"When I saw the poster for the first time on my way to work, it made me so angry. It doesn't get more tasteless than that," said Hilde S (not her real name), who works as an interpreter.
The 49-year-old finds it particularly offensive that children are being confronted with an image showing male genitalia - so as soon as it gets dark she arms herself with spray paint and paints a black mini-skirt onto the model.
"I don't care if anyone sees me. I think you have to take action when certain elements of society don't have a modicum of decency and taste," she told Heute newspaper.
The Advertising Council has had over 100 complaints about the poster so far - but has said that as it is an artwork by American photographer David LaChapelle, it is not responsible for it.
Hilde S has vowed to continue with her spray painting - "I just can't help it!"
The Local spoke to people in central Vienna to find out if Hilde's disgust was widespread.
Bryan, visiting Vienna from Maryland in the US with his wife said, “I saw the posters but didn't know what they were advertising. I figured it was for an art exhibition or something. We knew that Vienna was an arty place. It’s fine for us, but we would have a problem if we were here with our children.”
Vienna resident Janine wasn't bothered: "Posters for the Vienna Life Ball are usually artistic and beautiful - this is the first more provocative one I've seen. But I think it’s absolutely no problem to have this up in a public space. If children see it they would probably just think it’s funny.”
Jens, a German visiting Vienna with friends, thought it was appropriate in the circumstances: “This poster is absolutely fine... when advertising an event like the Vienna Life Ball. I have children and I would have no problem walking down the street and them seeing this poster.”
Chris, a Vienna local, said he didn't have a problem with the poster, "although I have a 10-year-old son and it would be harder to explain it to him. My parents are in their 70’s and would think a little differently though."
Life Ball organizer Gery Keszler said the poster is designed to communicate a message of tolerance and acceptance, and is not about sexuality - although he did hope that it would be provocative.

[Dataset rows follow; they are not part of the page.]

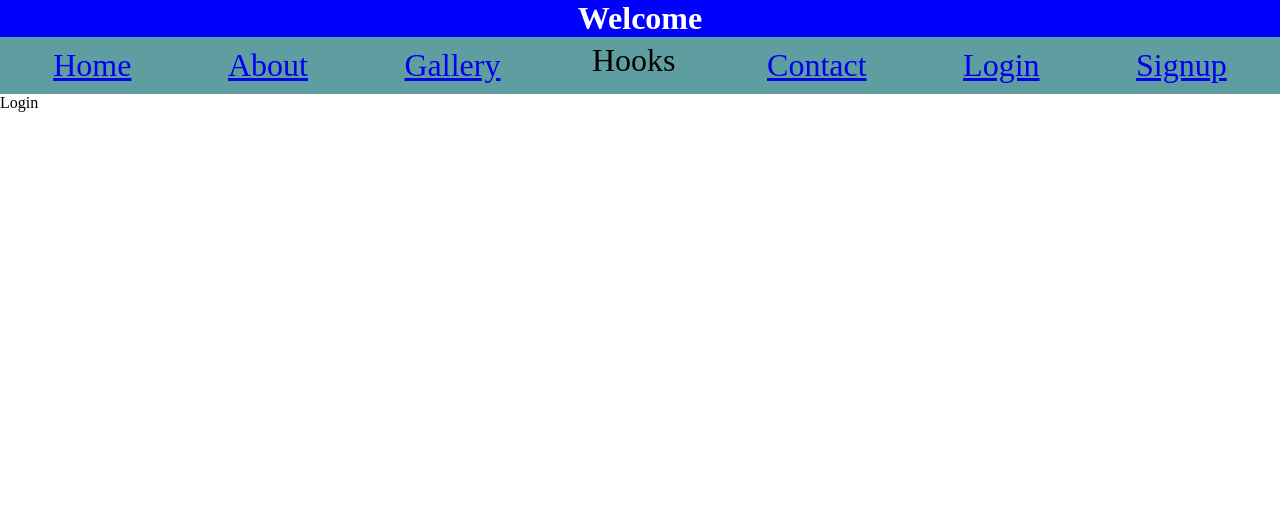
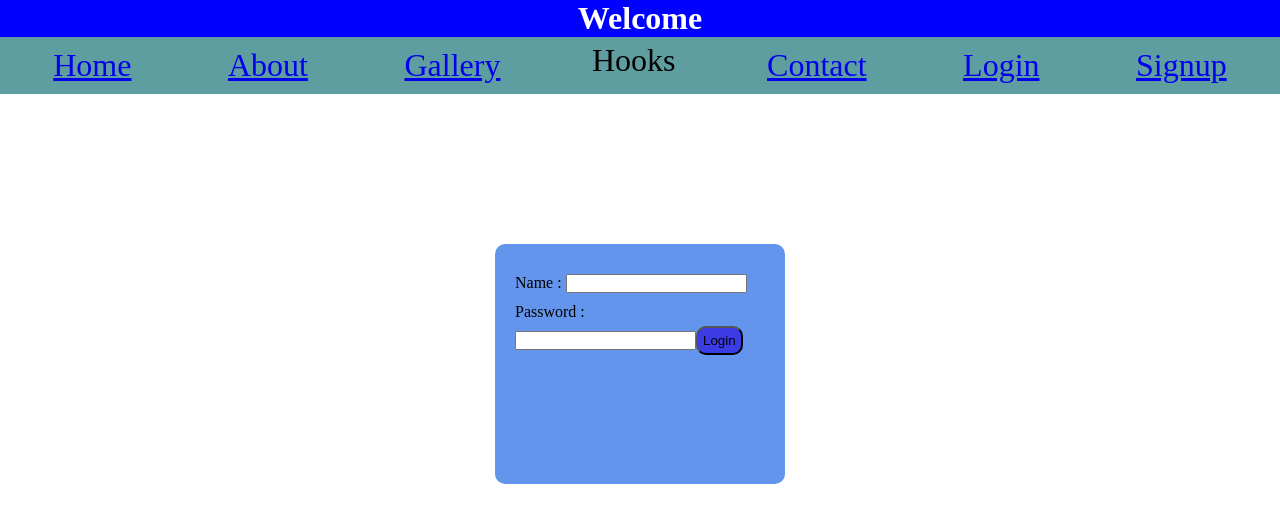
Before and after one commit to mr-black-manjuvirattu-lover/MERN, a React (Vite) app in the folder Frontend/: page /login in a window 1280 px wide. Shown: the top 522 px of the page. Built offline with nearby package versions, Linux system fonts and the light colour scheme.

Commit message:
Login And Signup Page

```diff
--- /dev/null
+++ b/Frontend/src/Components/CSS/Login.css
@@ -0,0 +1,22 @@
+form{
+    position: relative;
+    display: flex;
+    place-content: center;
+
+}
+.Container{
+    height: 200px;
+    margin-top: 150px;
+    width: 250px;
+    background-color: cornflowerblue;
+    border-radius: 10px;
+}
+button{
+    color: black;
+    background-color: rgb(60, 60, 230);
+    border-radius: 10px;
+    padding: 5px;
+}
+input{
+    padding: 10px 5px;
+}
--- /dev/null
+++ b/Frontend/src/Components/CSS/SIgnup.css
@@ -0,0 +1,22 @@
+form{
+    position: relative;
+    display: flex;
+    place-content: center;
+}
+.Container{
+    margin-top: 150px;
+    height: 200px;
+    width: 250px;
+    background-color: cornflowerblue;
+    padding: 20px;
+    border-radius: 10px;
+}
+input{
+    margin: 10px 0px;
+}
+button{
+    color: black;
+    background-color: rgb(60, 60, 230);
+    border-radius: 10px;
+    padding: 5px;
+}
--- a/Frontend/src/Components/FunctionalComponent/Login.jsx
+++ b/Frontend/src/Components/FunctionalComponent/Login.jsx
@@ -1,8 +1,15 @@
 import React from 'react'
-
+// import '../CSS/Login.css'
 const Login = () => {
   return (
-    <div>Login</div>
+    <form action="">
+      <div className='Container'>
+        Name : <input type="text" />
+        Password : <input type="text" />
+        <button>Login</button>
+      </div>
+
+    </form>
   )
 }
 
--- a/Frontend/src/Components/FunctionalComponent/Signup.jsx
+++ b/Frontend/src/Components/FunctionalComponent/Signup.jsx
@@ -1,8 +1,17 @@
 import React from 'react'
-
+import '../CSS/Signup.css'
 const Signup = () => {
   return (
-    <div>Signup</div>
+    <form action="">
+      <div className='Container'>
+        Name : <input type="text" />
+        Email : <input type="text" />
+        Password : <input type="text" />
+        Confirm Password : <input type="text" />
+        <button>Submit</button>
+      </div>
+    </form>
+
   )
 }
 
```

However, Heute columnist Christiane Tauzher writes that she finds it offensive that her children have to see the poster and that "tolerance is not achieved by bashing people over the head with a mallet."
Vienna's annual Life Ball is the biggest charity event in Europe supporting people with HIV or AIDS. This year it takes place on 31st May.